ME is a long-term illness with a wide range of symptoms. The most common symptom is extreme tiredness. But this definition doesn’t even touch the surface. My life has been ripped to pieces and then burnt down into nothing. My life was planned out. My life had so much potential but now as I write this, I haven’t moved for hours, I am in extreme pain all over my body, I lay in the dark because of light sensitivity and wait for someone to return home to take me to the toilet. My bed is my world. My bed is my support. It has seen me through endless days of torturous pain, fatigue and inner turmoil.
“But isn’t everyone tired?” This fatigue is like no other. There is nothing I would give more than to transfer my symptoms to another person for just an hour. The fatigue we feel is like a thousand bricks being tied to your body. You can’t muster up the energy to put one foot in front of the other. You can’t get dressed without a blackness descending over your eyes. You can’t carry a conversation let alone even speak. The only thing you can do is lie and exist.
Painful muscles, nerves, joints and bones. “Oh but everyone gets a bit stiff and achy”. We experience searing pain that feels like a hot knife being cut through your skin, a sledge hammer crashing down on your legs, smashing all bones to pieces. And guess what the best part is... it never goes away. Every second, minutes and days. I take over 25 different medicines a day. It’s funny because it’s almost become so normal to me now, wharfing down more than a handful of tablets. When I actually stop and realise what I’m doing it seems insane, at the age of 20, to have the body of a 90-year-old. How have I got to this point?!
Many people I know have ended up with feeding tubes. The main problem is swallowing. The body is that fatigued that something so basic that people do unconsciously stops working. There is that little energy left that gastroparesis occurs. It brings back that grim reality check that I could easily fall into this position.
People with ME find themselves paralysed all too often. It could be just a limb, an arm, a leg or total full body paralysis. We also get mental confusion or lack of memory. Processing what someone has said to you and responding can actually be one of the most feared symptoms when dealing with social situations. We call it brain fog. Concentration is frustratingly difficult when it never was. All the letters, numbers and words get so mixed in your head. You muster up all the energy you can find. Imagine digging in the depths of the earth. Deeper and deeper and still finding nothing.
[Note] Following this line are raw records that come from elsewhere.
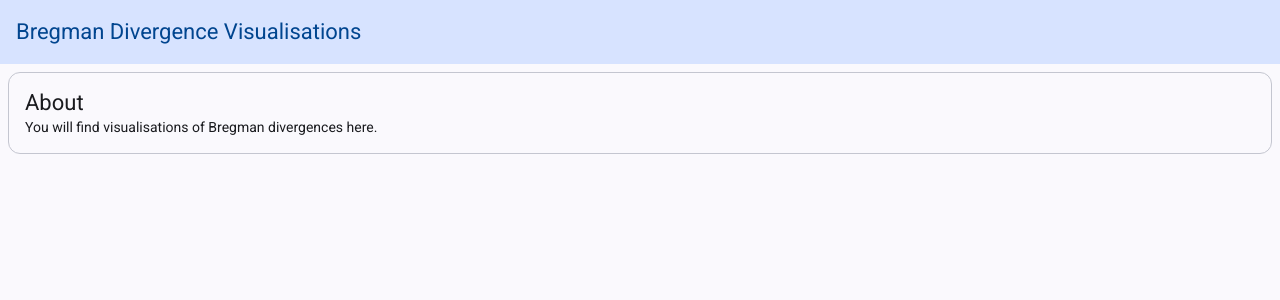
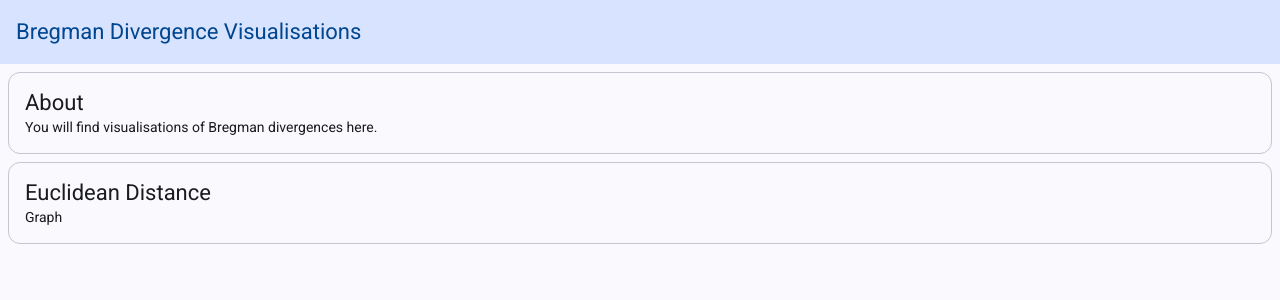
Before and after one commit to Muhammad-Shabbir416/bregman-visualisation, an Angular app: page / in a window 1280 px wide. Shown: the top 300 px of the page. Built offline with nearby package versions, Linux system fonts and the light colour scheme.

Commit message:
Add placeholder for Euclidean vis

```diff
--- a/src/app/app.html
+++ b/src/app/app.html
@@ -12,3 +12,5 @@
     You will find visualisations of Bregman divergences here.
   </mat-card-content>
 </mat-card>
+
+<app-euclidean></app-euclidean>
--- a/src/app/app.ts
+++ b/src/app/app.ts
@@ -1,10 +1,11 @@
 import { Component, signal } from '@angular/core';
 import { MatToolbarModule } from '@angular/material/toolbar';
 import { MatCardModule } from '@angular/material/card';
+import { Euclidean } from './euclidean/euclidean';
 
 @Component({
   selector: 'app-root',
-  imports: [MatToolbarModule, MatCardModule],
+  imports: [MatToolbarModule, MatCardModule, Euclidean],
   templateUrl: './app.html',
   styleUrl: './app.css'
 })
--- /dev/null
+++ b/src/app/euclidean/euclidean.css
@@ -0,0 +1,3 @@
+mat-card {
+    margin: 8px;
+}
--- /dev/null
+++ b/src/app/euclidean/euclidean.html
@@ -0,0 +1,10 @@
+<mat-card appearance="outlined">
+    <mat-card-header>
+        <mat-card-title>
+            Euclidean Distance
+        </mat-card-title>
+    </mat-card-header>
+    <mat-card-content>
+        Graph
+    </mat-card-content>
+</mat-card>
```
Also changed, not shown: src/app/euclidean/euclidean.ts (added, +12 -0 lines), 1 other file (tests, documents, lock files or other folders).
For many years I have been grieving for the life I never got to live. Grieving for the past I lost. I’m living through a war with my own broken body. I became a ghost. I am not ashamed to tell you that quite regularly I will say that I hate my life. At one point I didn’t want to exist anymore. And this is what a large majority of people don’t know. ME kills. People become so miserable living a life of pain and exhaustion, just existing in a silent room that it pushes them over the edge.
It seems impossible that people still don’t believe that we are truly ill. ME is one of the most controversial illnesses because people don’t believe in it. They can’t see it therefore judge. We’re invisible. In fact Ricky Gervais made a joke, “There was a collection for ME today. Isn’t that the one where I don’t really feel like going to work?”
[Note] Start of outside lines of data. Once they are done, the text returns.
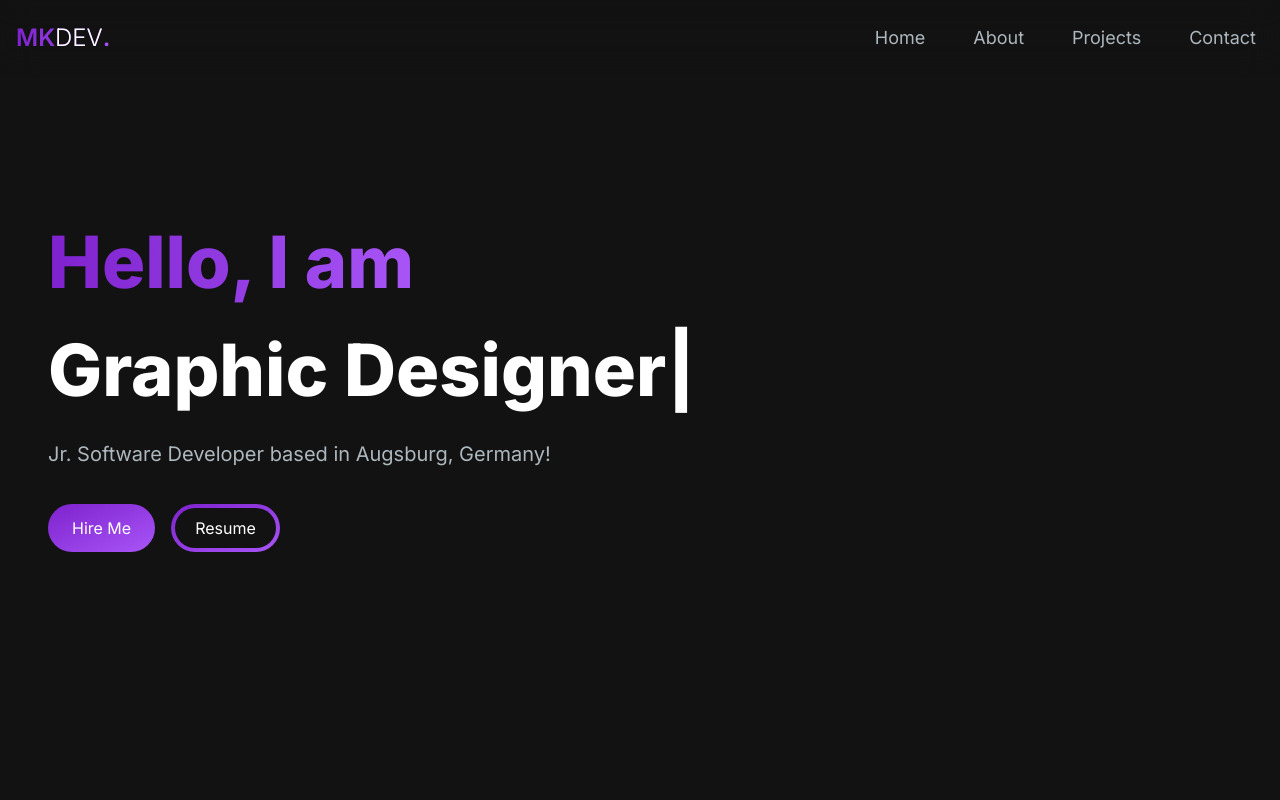
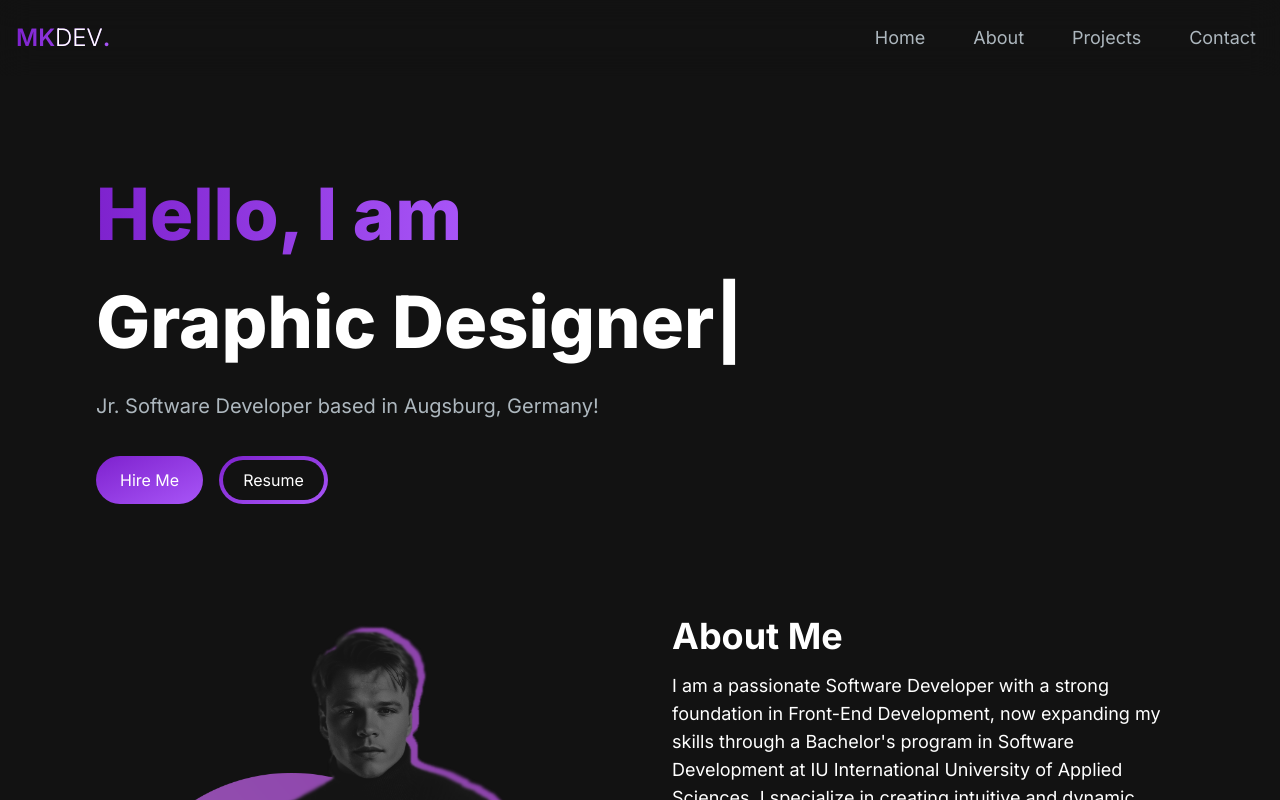
Before and after one commit to Mirnessss/nextjs-portfolio-main, a Next.js app: page / in a window 1280 px wide. Shown: the top 800 px of the page. Built offline with nearby package versions, Linux system fonts and the light colour scheme.

Commit message:
Update HeroSection.jsx

```diff
--- a/src/app/components/HeroSection.jsx
+++ b/src/app/components/HeroSection.jsx
@@ -6,7 +6,7 @@ import { Link } from "react-scroll";
 
 const HeroSection = () => {
   return (
-    <section id="home" className="h-screen pt-[8rem] lg:pt-[6rem]">
+    <section id="home" className="p-12">
       <div className="grid grid-cols-1 sm:grid-cols-12 place-items-center">
         <motion.div
           initial={{ opacity: 0, scale: 0.5 }}
```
One day our bodies will just give up. Very few manage to completely return to normal health and this is not without years and years of suffering and a plan of management for the future. There is currently no cure. So we just have to exist.
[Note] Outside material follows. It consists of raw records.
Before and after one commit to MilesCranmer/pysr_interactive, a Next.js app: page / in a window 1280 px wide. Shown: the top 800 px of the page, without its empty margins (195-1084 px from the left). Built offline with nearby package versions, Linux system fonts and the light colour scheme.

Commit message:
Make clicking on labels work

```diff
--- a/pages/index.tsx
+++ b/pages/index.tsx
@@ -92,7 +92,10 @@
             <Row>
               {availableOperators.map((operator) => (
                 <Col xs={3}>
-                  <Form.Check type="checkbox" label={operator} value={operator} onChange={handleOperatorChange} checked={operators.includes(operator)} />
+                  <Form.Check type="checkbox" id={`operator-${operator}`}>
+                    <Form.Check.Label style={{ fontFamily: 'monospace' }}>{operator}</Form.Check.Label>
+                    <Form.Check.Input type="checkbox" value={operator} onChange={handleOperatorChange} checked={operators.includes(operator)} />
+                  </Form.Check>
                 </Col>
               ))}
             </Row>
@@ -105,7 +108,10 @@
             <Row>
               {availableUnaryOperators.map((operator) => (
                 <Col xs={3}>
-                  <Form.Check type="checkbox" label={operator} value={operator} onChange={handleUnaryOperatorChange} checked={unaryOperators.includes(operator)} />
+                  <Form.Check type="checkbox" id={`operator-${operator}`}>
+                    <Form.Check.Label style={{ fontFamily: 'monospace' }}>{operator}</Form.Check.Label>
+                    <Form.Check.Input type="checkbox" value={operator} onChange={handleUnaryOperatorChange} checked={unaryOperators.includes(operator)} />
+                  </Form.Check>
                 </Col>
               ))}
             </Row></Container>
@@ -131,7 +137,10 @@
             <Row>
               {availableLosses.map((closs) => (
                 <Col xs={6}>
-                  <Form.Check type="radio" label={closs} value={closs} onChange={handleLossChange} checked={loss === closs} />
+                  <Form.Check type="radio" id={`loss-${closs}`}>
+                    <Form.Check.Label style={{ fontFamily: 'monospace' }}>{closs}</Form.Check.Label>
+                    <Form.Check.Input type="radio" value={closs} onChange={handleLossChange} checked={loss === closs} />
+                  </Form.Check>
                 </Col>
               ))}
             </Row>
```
Over these last six years, I have gone from being a seriously fit, athletic person to someone who now uses a wheelchair. I spend my days in the exact same place, not moving, isolated and exhausted. I have no idea if or when I may recover. That’s the cruellest part.
Pushing on is the only option I have. I’m not brave or inspirational, I’m just a person with a body that won’t function.
For more information on ME, or to help fund vital research, visit the ME Association at www.meassociation.org.uk.